Infections from All Around the World
In just a few hours, the ransomware targeted over 45,000 computers in 74 countries, including United States, Russia, Germany, Turkey, Italy, Philippines and Vietnam, and that the number was still growing, according to Kaspersky Labs.
According to a report, the ransomware attack has shut down work at 16 hospitals across the UK after doctors got blocked from accessing patient files. Another report says, 85% of computers at the Spanish telecom firm, Telefonica, has get infected with this malware.
Another independent security researcher, MalwareTech, reported that a large number of U.S. organizations (at least 1,600) have been hit by WannaCry, compared to 11,200 in Russia and 6,500 in China.
different languages, including English, Spanish, Italian, were also shared online by various users and experts on Twitter.
Bitcoin wallets seemingly associated with WannaCry were reportedly started filling up with cash.
The Spanish computer emergency response organization (CCN-CERT) has even issued an alert that warns users of the "massive attack of ransomware" from WannaCry, saying (translated version):

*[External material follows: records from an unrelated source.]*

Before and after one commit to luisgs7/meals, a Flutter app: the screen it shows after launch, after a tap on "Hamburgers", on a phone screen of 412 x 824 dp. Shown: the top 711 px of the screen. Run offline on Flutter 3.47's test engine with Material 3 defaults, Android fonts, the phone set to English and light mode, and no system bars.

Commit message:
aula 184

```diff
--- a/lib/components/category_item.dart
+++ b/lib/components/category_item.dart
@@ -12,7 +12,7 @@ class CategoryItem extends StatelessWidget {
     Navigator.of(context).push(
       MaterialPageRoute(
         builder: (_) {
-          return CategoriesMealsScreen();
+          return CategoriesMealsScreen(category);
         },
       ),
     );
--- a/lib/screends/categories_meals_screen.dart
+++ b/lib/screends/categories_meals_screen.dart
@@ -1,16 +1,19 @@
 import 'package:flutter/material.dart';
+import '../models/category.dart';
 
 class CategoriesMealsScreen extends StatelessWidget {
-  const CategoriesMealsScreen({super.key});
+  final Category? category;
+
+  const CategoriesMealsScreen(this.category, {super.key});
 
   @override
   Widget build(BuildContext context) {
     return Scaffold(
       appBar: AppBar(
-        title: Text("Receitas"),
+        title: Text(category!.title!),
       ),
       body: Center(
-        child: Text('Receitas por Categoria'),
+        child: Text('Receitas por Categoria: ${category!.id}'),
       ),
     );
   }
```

"The ransomware, a version of WannaCry, infects the machine by encrypting all its files and, using a remote command execution vulnerability through SMB, is distributed to other Windows machines on the same network.""Power firm Iberdrola and utility provider Gas Natural were also reported to have suffered from the outbreak.," according to BBC.
How to Protect Yourself from WannaCry
First of all, if you haven't patched your Windows machines and servers against EternalBlue exploit (MS17-010), do it right now.
To safeguard against such ransomware infection, you should always be suspicious of uninvited documents sent an email and should never click on links inside those documents unless verifying the source.
To always have a tight grip on all your important files and documents, keep a good backup routine in place that makes their copies to an external storage device that is not always connected to your PC.
Moreover, make sure that you run an active anti-virus security suite of tools on your system, and most importantly, always browse the Internet safely.